Top of Data provided
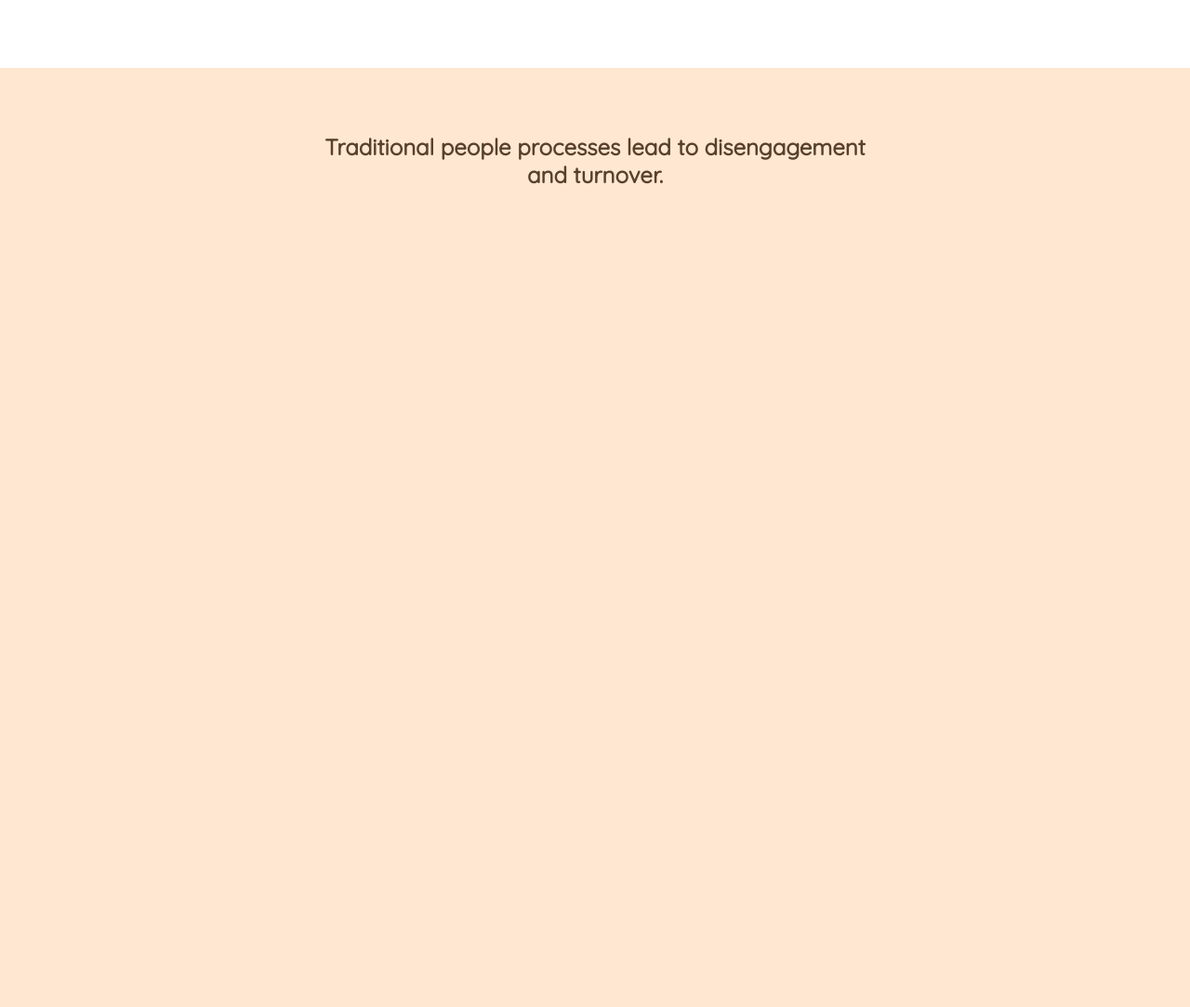
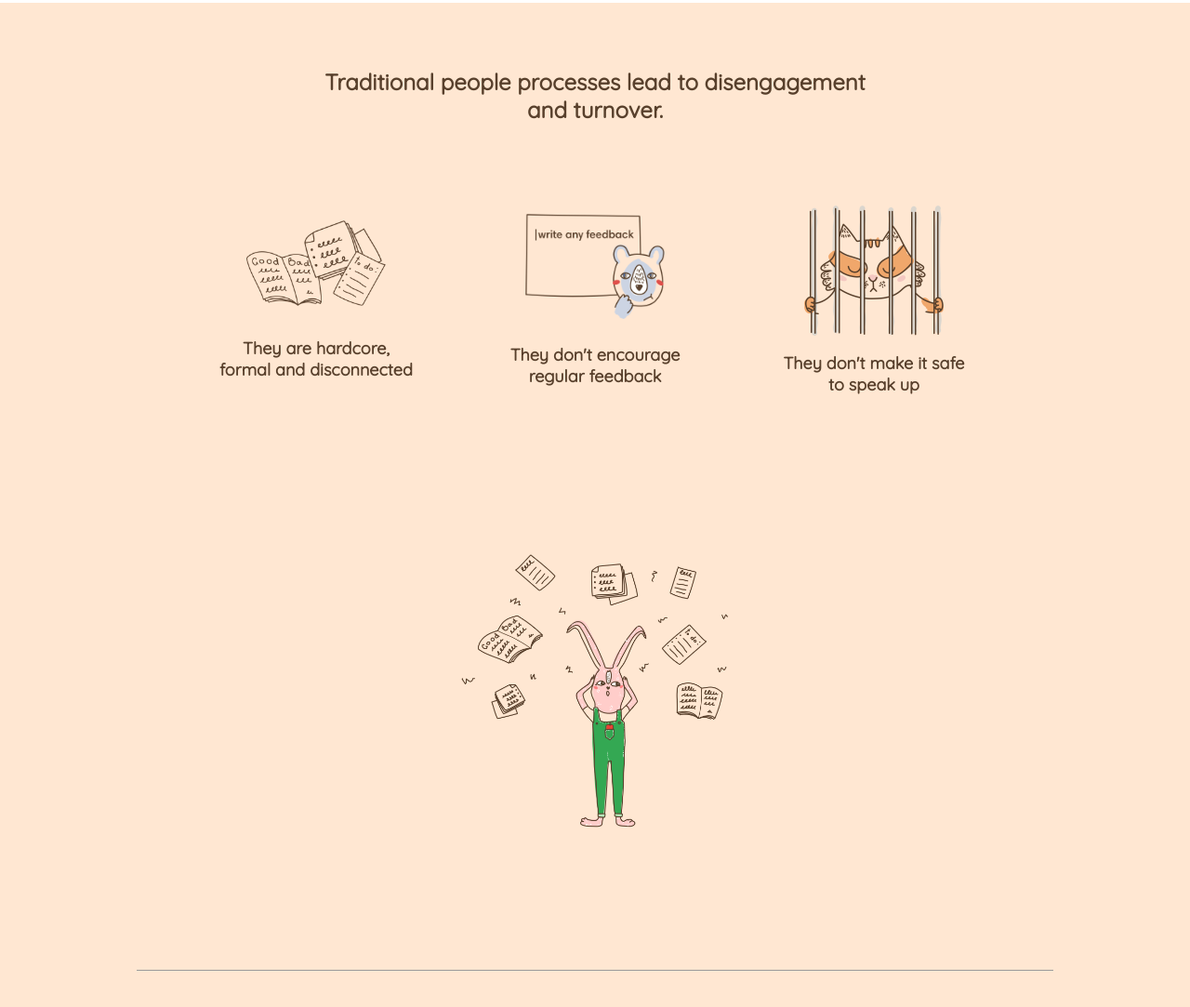
Before and after one commit to Jasmin-Mediani/node-sass-teambit, a website: page index.html in a window 1280 px wide. Shown: the part 727-1810 px from the top of the page at 93% size. Drawn offline with Linux system fonts and the light colour scheme.

Commit message:
metà prima sezione

```diff
--- a/index.html
+++ b/index.html
@@ -60,8 +60,25 @@
         <h2>
           Traditional people processes lead to disengagement and turnover.
         </h2>
-        <div class="row row1"></div>
-        <div class="row row2"></div>
+        <div class="row row1">
+          <div class="card card1">
+            <img src="img/card1.png" alt="" />
+            <p>They are hardcore, formal and disconnected</p>
+          </div>
+          <div class="card card2">
+            <img src="img/card2.png" alt="" />
+            <p>They don't encourage regular feedback</p>
+          </div>
+          <div class="card card3">
+            <img src="img/card3.png" alt="" />
+            <p>They don't make it safe to speak up</p>
+          </div>
+        </div>
+        <div class="row row2">
+          <img src="img/card4.png" alt="" />
+        </div>
+
+        <hr />
       </section>
       <section class="section3"></section>
       <section class="section4"></section>
--- a/src/scss/partials/_header.scss
+++ b/src/scss/partials/_header.scss
@@ -1,16 +1,20 @@
 header {
   height: 70px;
-  width: 77%;
-  border-bottom: 1px solid black;
+  background-color: white;
+  position: fixed;
+  width: 100%;
+  box-shadow: 1px 1px 1px #cccccc, 1px 1px 2px rgb(202, 202, 202);
   margin: 0 auto;
   display: flex;
-  justify-content: space-between;
+  justify-content: space-around;
   align-items: center;
   font-size: 14px;
   font-weight: bolder;
 
+
   nav {
-    width: 500px;
+    width: 450px;
+    margin-left: 230px;
 
     ul {
       @include flex-center;
--- a/src/scss/partials/_mixin.scss
+++ b/src/scss/partials/_mixin.scss
@@ -12,3 +12,9 @@
     padding-top: 70px;
 
 }
+
+@mixin paragrafi-cards {
+    width: 70%;
+    font-size: 18px;
+    font-weight: bolder;
+}
--- a/src/scss/partials/_sezione2.scss
+++ b/src/scss/partials/_sezione2.scss
@@ -5,5 +5,56 @@
 
   h2 {
     @include primo-titolo;
+    height: calc(300vh / 12);
   }
+
+  .row1 {
+    width: 900px;
+    height: calc(300vh / 10);
+    margin: auto;
+    @include flex-center;
+
+    .card {
+      width: calc(900px / 3);
+      height: 100%;
+      flex-direction: column;
+      @include flex-center;
+      text-align: center;
+      justify-content: space-evenly;
+
+
+      p {
+        @include paragrafi-cards;
+      }
+
+
+      img {
+        width: 50%;
+      }
+    }
+  }
+
+  .row2 {
+    width: 900px;
+    height: calc(300vh / 4);
+    margin: auto;
+    @include flex-center;
+
+    img {
+      width: 32%;
+    }
+  }
+
+  hr {
+    width: 77%;
+    margin: auto;
+    height: 1px;
+    border-bottom: none;
+    border-left: none;
+    border-right: none;
+
+  }
+
+
+
 }
```
Also changed, not shown: dist/css/app.css, img/card1.png (added), img/card2.png (added), img/card3.png (added), img/card4.png (added).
Bottom of Data provided
About this exercise: Your answer should be the lines of the records that hold the string "class".

Final answer:
-        <div class="row row1"></div>
-        <div class="row row2"></div>
+        <div class="row row1">
+          <div class="card card1">
+          <div class="card card2">
+          <div class="card card3">
+        <div class="row row2">
       <section class="section3"></section>
       <section class="section4"></section>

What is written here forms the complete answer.